Exercise details =>
In the records below, tally the lines that contain the word "mega" and give only that number.

The records =>
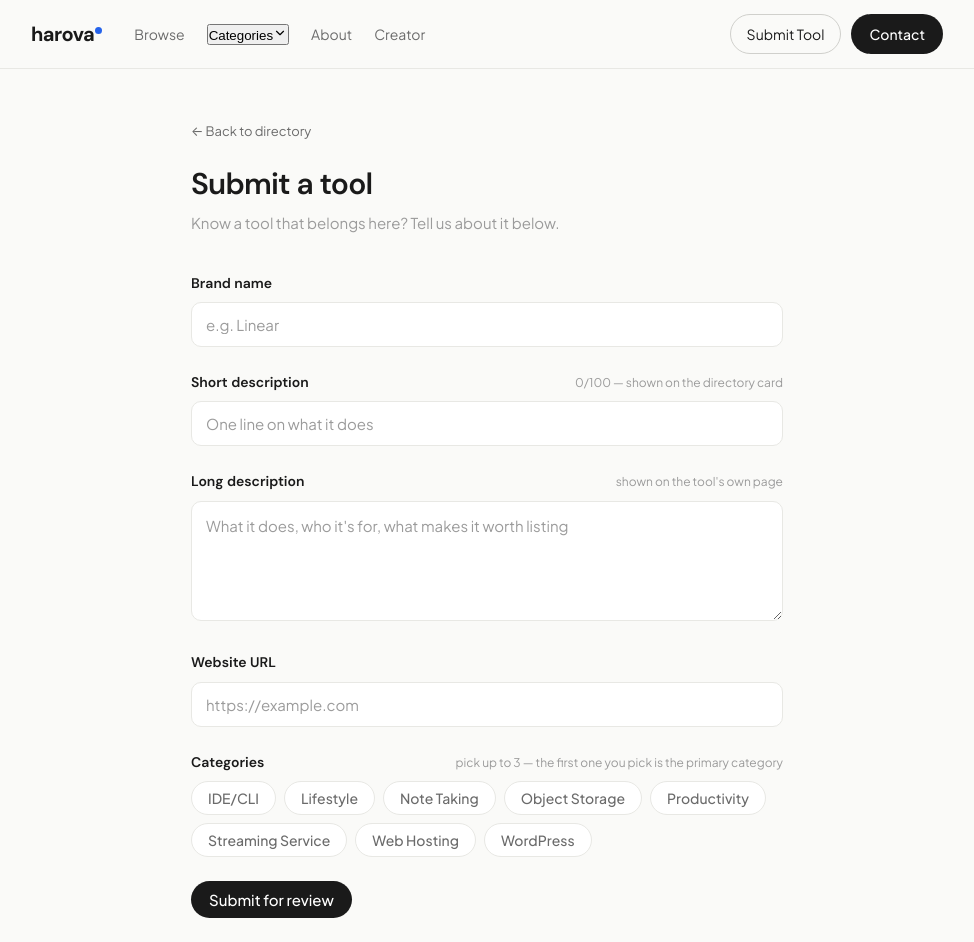
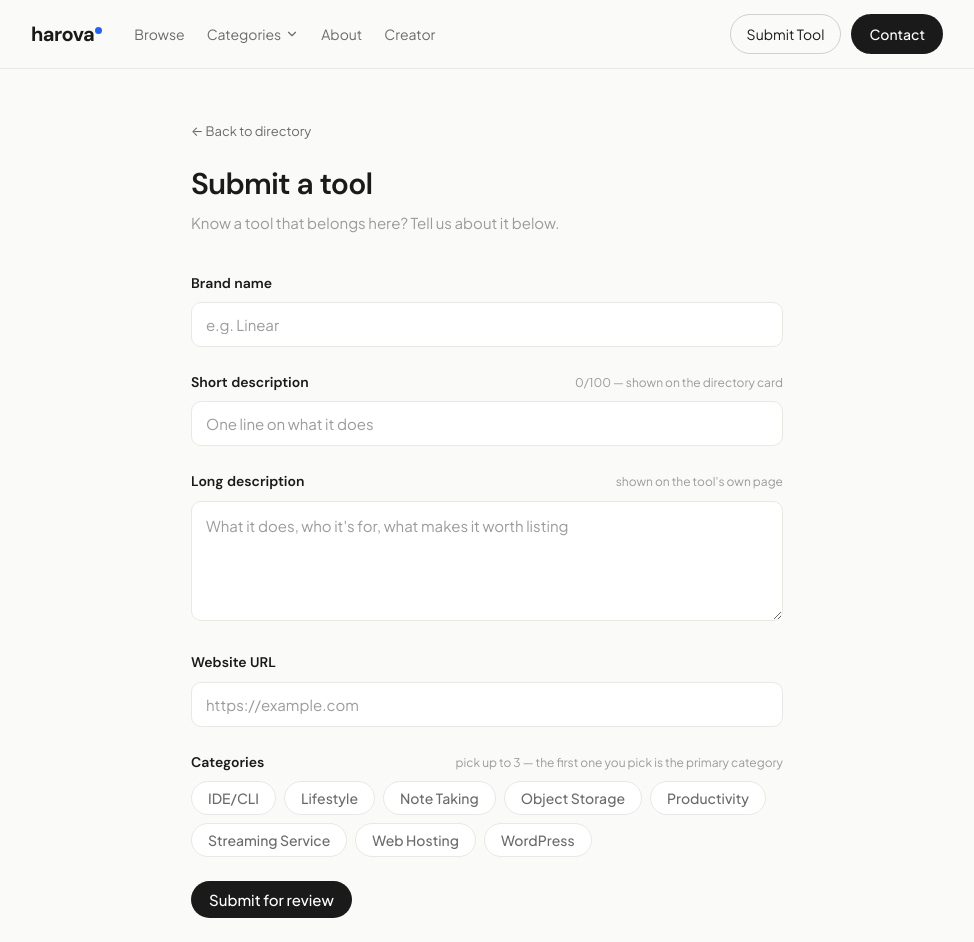
Before and after one commit to sillyledger/harova, a Next.js app: page /submit in a window 1280 px wide. Shown: the whole page, without its empty margins (153-1127 px from the left). Built offline with nearby package versions, Linux system fonts and the light colour scheme.

Commit message:
Update globals.css

```diff
--- a/src/app/globals.css
+++ b/src/app/globals.css
@@ -683,3 +683,77 @@ footer {
   font-family: inherit;
   font-size: 15px;
 }
+
+/* -- Categories mega-menu -- */
+.nav-dropdown-wrap {
+  position: relative;
+}
+
+.nav-dropdown-trigger {
+  background: none;
+  border: none;
+  cursor: pointer;
+  font-family: inherit;
+  font-size: 14px;
+  color: var(--text-secondary);
+  display: inline-flex;
+  align-items: center;
+  gap: 4px;
+  padding: 0;
+  transition: color 0.15s;
+}
+
+.nav-dropdown-trigger:hover,
+.nav-dropdown-trigger.active {
+  color: var(--text);
+}
+
+.nav-dropdown-trigger svg {
+  width: 14px;
+  height: 14px;
+}
+
+.nav-mega-menu {
+  position: absolute;
+  top: calc(100% + 16px);
+  left: -20px;
+  background: var(--card-bg);
+  border: 1px solid var(--border);
+  border-radius: 12px;
+  padding: 20px;
+  box-shadow: 0 12px 32px rgba(0, 0, 0, 0.08);
+  z-index: 50;
+}
+
+.nav-mega-grid {
+  display: grid;
+  grid-template-columns: repeat(3, minmax(140px, 1fr));
+  gap: 4px 28px;
+}
+
+.nav-mega-grid a {
+  font-size: 14px;
+  color: var(--text-secondary);
+  padding: 7px 0;
+  white-space: nowrap;
+  transition: color 0.15s;
+}
+
+.nav-mega-grid a:hover {
+  color: var(--text);
+}
+
+.nav-mega-all {
+  display: block;
+  margin-top: 12px;
+  padding-top: 12px;
+  border-top: 1px solid var(--border);
+  font-size: 13px;
+  font-weight: 500;
+  color: var(--accent);
+}
+
+.nav-mobile-category {
+  padding-left: 12px !important;
+  font-size: 14px !important;
+}
```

Response =>
6